TASK REQUIREMENTS: Since the copy must match the original, write out each record word for word, skipping only the pictures.

RECORDS PROVIDED:
++++++++++++++++++++
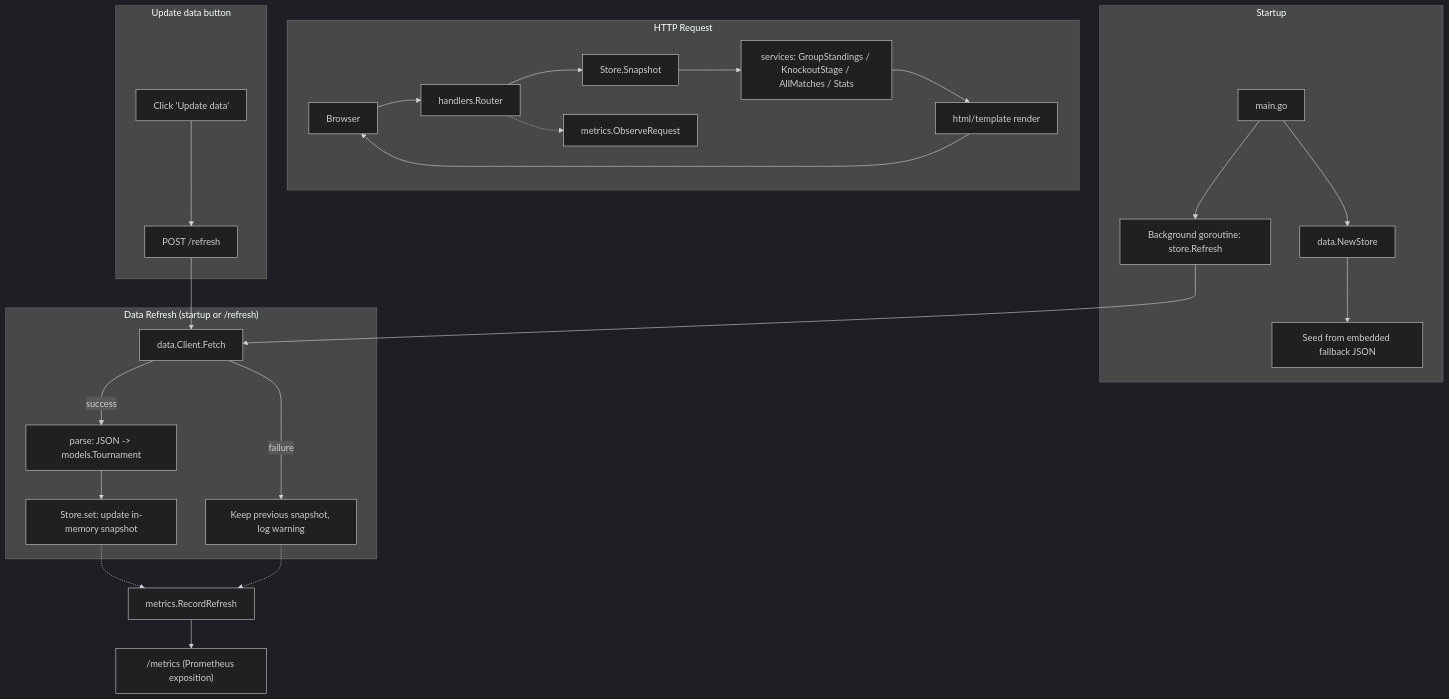
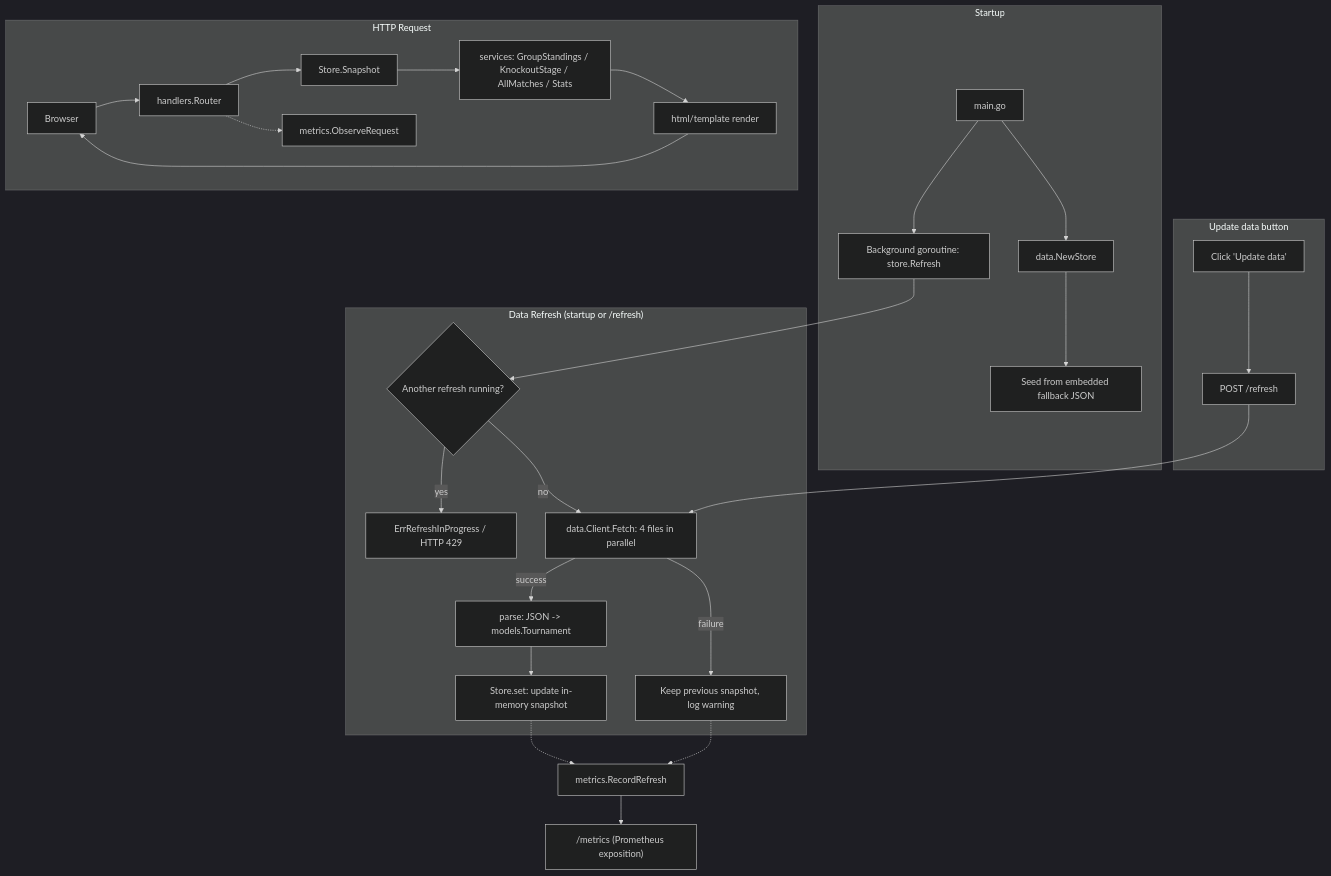
One commit to aeciopires/my-world-cup-app changed the diagram in README.md. Above: the diagram before and after it, drawn with Mermaid (dark theme). The commit also changed other lines of this file and 75 other files, not shown here.

````diff
--- a/README.md
+++ b/README.md
@@ -264,33 +334,35 @@
 ```mermaid
 flowchart TD
     subgraph Startup
         A[main.go] --> B[data.NewStore]
         B --> C[Seed from embedded fallback JSON]
         A --> D[Background goroutine: store.Refresh]
     end
 
     subgraph Refresh["Data Refresh (startup or /refresh)"]
-        D --> E[data.Client.Fetch]
+        D --> L1{Another refresh running?}
+        L1 -->|yes| L2[ErrRefreshInProgress / HTTP 429]
+        L1 -->|no| E[data.Client.Fetch: 4 files in parallel]
         E -->|success| F[parse: JSON -> models.Tournament]
         F --> G[Store.set: update in-memory snapshot]
         E -->|failure| H[Keep previous snapshot, log warning]
     end
 
     subgraph Request["HTTP Request"]
         I[Browser] --> J[handlers.Router]
         J --> K[Store.Snapshot]
         K --> L[services: GroupStandings / KnockoutStage / AllMatches / Stats]
         L --> M[html/template render]
         M --> I
         J -.-> P[metrics.ObserveRequest]
     end
 
     subgraph UI["Update data button"]
         N[Click 'Update data'] --> O[POST /refresh]
         O --> E
     end
 
     G -.-> Q[metrics.RecordRefresh]
     H -.-> Q
     Q --> R["/metrics (Prometheus exposition)"]
 ```
````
++++++++++++++++++++
SOLUTION BELOW:
One commit to aeciopires/my-world-cup-app changed the diagram in README.md. Above: the diagram before and after it, drawn with Mermaid (dark theme). The commit also changed other lines of this file and 75 other files, not shown here.

````diff
--- a/README.md
+++ b/README.md
@@ -264,33 +334,35 @@
 ```mermaid
 flowchart TD
     subgraph Startup
         A[main.go] --> B[data.NewStore]
         B --> C[Seed from embedded fallback JSON]
         A --> D[Background goroutine: store.Refresh]
     end
 
     subgraph Refresh["Data Refresh (startup or /refresh)"]
-        D --> E[data.Client.Fetch]
+        D --> L1{Another refresh running?}
+        L1 -->|yes| L2[ErrRefreshInProgress / HTTP 429]
+        L1 -->|no| E[data.Client.Fetch: 4 files in parallel]
         E -->|success| F[parse: JSON -> models.Tournament]
         F --> G[Store.set: update in-memory snapshot]
         E -->|failure| H[Keep previous snapshot, log warning]
     end
 
     subgraph Request["HTTP Request"]
         I[Browser] --> J[handlers.Router]
         J --> K[Store.Snapshot]
         K --> L[services: GroupStandings / KnockoutStage / AllMatches / Stats]
         L --> M[html/template render]
         M --> I
         J -.-> P[metrics.ObserveRequest]
     end
 
     subgraph UI["Update data button"]
         N[Click 'Update data'] --> O[POST /refresh]
         O --> E
     end
 
     G -.-> Q[metrics.RecordRefresh]
     H -.-> Q
     Q --> R["/metrics (Prometheus exposition)"]
 ```
````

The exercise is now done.